Gillian M. Reinhard ’20

Editor-in-Chief

Hanifa Darwish ’22 recognized a need for children’s libraries in her hometown of Kabul, Afghanistan. Like many Afghans, Hanifa had not grown up with bedtime stories, but hopes to help the next generation. She spent the summer after her first year at Trinity actively working to open a new library for local students. Schools in Afghanistan typically have limited resources and many students, often fifty in one class alone. Previously, there was just one library in the city of Kabul that catered to childhood education. Darwish, who described herself as a lifelong lover of reading, wanted to do her part to encourage young people in her country to read.
Darwish spent the summer designing the library, which included gathering English and picture books from libraries in the United States, games, Farsi and Pashto-language books, as well as hand-painting the walls. Creating the library was a job Darwish undertook from the ground-up, and installed new doors, windows, rebuilt the roof, and found new furniture. Now up and running, the library hosts programming throughout the year, including book clubs, English-language book discussions, acts of kindness, and photography classes. About fifty to one hundred children between the ages of seven to thirteen utilize the library each day. “I was inspired to build the children branch’s of Baale Parwaz library because I strongly believe in the bewitchment of books in changing behaviors, especially in childhood, to be kinder humans andto be a resource center for children where they speak their own voice,” explained Darwish.
Darwish worked at the main branch of Baale Parwaz library in Afghanistan, which roughly translates to “Wings to Fly.” She was inspired to create a second branch after noticing how many children wanted to utilize the resources of the library. Darwish loves working with young students and helping them succeed. She recounted her favorite book to read at the library, with an uplifting storyline telling children they can use their unique talents to be the best they can be.

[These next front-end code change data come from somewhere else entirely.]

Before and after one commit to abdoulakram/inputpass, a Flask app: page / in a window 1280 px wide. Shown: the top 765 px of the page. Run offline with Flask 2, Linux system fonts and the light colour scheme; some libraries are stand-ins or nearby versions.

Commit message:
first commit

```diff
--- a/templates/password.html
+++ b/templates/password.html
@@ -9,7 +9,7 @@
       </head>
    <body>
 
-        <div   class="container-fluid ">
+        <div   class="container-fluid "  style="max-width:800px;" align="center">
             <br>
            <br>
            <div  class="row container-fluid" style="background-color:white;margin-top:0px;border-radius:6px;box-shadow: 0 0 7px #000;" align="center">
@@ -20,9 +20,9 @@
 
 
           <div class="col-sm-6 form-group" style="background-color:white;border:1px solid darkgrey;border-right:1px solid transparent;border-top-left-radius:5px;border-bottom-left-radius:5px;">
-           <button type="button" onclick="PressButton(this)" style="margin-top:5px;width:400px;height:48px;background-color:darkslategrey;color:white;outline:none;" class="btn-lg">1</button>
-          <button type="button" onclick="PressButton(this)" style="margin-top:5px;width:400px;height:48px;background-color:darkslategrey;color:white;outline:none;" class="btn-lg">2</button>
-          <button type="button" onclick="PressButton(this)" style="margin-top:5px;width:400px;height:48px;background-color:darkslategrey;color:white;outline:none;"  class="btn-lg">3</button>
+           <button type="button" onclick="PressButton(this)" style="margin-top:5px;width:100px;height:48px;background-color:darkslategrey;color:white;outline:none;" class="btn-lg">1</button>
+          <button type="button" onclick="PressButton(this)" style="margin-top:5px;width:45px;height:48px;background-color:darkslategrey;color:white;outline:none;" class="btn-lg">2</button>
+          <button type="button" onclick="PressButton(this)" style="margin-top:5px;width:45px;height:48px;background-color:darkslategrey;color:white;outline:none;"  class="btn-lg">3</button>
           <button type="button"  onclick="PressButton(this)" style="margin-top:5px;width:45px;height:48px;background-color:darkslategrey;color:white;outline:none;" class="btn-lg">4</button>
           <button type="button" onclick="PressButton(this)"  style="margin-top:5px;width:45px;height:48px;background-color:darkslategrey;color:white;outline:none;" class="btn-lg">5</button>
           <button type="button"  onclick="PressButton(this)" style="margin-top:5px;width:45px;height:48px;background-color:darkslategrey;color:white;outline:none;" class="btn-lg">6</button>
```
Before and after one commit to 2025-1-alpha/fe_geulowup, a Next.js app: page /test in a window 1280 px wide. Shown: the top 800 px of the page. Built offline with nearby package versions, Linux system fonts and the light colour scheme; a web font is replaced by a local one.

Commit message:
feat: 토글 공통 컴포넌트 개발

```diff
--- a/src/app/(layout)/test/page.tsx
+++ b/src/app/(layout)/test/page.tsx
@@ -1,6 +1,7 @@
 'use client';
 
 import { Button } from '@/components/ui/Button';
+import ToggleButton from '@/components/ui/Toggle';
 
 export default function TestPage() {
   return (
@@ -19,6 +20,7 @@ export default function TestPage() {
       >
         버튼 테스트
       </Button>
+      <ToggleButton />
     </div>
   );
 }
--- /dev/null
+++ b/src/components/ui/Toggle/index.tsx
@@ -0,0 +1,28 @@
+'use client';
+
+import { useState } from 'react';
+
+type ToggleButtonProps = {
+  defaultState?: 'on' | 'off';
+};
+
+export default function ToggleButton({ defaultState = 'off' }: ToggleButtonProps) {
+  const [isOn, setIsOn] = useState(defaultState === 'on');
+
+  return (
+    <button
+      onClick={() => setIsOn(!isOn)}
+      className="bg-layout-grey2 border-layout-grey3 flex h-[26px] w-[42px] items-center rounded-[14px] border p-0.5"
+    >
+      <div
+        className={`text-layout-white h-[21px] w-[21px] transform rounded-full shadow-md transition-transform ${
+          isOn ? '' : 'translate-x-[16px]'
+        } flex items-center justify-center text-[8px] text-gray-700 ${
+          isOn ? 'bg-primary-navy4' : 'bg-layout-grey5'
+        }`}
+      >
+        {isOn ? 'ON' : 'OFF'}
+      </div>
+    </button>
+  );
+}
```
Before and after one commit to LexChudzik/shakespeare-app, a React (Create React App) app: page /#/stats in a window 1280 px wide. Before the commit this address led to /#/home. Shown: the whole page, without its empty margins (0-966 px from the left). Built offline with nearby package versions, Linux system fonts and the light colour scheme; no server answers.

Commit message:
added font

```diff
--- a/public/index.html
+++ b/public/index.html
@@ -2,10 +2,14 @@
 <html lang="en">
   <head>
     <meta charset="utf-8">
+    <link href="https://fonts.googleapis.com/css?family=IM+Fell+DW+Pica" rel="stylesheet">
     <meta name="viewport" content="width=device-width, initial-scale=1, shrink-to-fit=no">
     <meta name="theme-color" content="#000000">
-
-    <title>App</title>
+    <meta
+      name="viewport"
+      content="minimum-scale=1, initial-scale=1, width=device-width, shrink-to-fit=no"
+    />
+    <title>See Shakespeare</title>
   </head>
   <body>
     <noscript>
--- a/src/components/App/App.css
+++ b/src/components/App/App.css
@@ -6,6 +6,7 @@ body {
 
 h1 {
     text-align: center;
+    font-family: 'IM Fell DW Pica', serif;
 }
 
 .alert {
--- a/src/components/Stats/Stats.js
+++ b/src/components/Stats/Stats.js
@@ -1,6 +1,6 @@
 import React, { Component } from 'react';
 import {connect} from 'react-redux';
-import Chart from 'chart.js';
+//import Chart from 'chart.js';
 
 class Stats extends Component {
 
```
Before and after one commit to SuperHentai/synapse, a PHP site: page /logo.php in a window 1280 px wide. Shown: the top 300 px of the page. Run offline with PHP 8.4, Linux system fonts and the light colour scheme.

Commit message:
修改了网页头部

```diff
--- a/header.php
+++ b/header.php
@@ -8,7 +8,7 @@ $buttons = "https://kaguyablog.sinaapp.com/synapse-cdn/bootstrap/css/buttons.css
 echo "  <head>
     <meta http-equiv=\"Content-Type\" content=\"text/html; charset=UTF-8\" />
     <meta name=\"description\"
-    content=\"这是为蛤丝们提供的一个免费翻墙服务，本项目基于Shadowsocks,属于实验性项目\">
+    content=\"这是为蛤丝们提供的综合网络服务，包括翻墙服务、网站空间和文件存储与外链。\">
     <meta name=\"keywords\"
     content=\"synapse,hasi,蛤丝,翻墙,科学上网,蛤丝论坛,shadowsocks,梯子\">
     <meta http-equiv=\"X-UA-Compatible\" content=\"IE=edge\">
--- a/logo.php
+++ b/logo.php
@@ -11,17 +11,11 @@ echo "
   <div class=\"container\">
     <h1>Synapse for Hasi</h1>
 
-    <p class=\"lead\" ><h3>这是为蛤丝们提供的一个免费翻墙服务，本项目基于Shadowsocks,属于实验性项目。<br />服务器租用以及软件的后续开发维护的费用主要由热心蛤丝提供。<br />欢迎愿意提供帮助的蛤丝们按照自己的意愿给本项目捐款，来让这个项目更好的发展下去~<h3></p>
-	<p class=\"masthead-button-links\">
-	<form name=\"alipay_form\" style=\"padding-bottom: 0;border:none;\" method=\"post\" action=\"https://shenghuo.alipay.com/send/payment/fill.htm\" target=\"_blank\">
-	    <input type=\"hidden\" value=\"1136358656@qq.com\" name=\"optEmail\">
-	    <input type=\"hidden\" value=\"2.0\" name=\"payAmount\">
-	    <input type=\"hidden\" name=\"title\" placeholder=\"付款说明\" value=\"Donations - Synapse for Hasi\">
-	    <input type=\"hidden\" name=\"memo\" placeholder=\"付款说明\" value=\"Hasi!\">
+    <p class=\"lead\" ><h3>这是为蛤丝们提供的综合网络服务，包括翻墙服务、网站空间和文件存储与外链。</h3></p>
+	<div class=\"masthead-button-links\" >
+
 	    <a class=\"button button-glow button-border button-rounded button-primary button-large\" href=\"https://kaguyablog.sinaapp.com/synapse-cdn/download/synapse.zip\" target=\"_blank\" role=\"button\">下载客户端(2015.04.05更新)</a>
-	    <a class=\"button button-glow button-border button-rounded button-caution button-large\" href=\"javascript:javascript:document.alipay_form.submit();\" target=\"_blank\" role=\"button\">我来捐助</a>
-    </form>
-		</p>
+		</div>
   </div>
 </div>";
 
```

She is committed to working on projects to further benefit the people of her country. “I hope this library provides a better path to a brighter home for the children of Afghanistan.”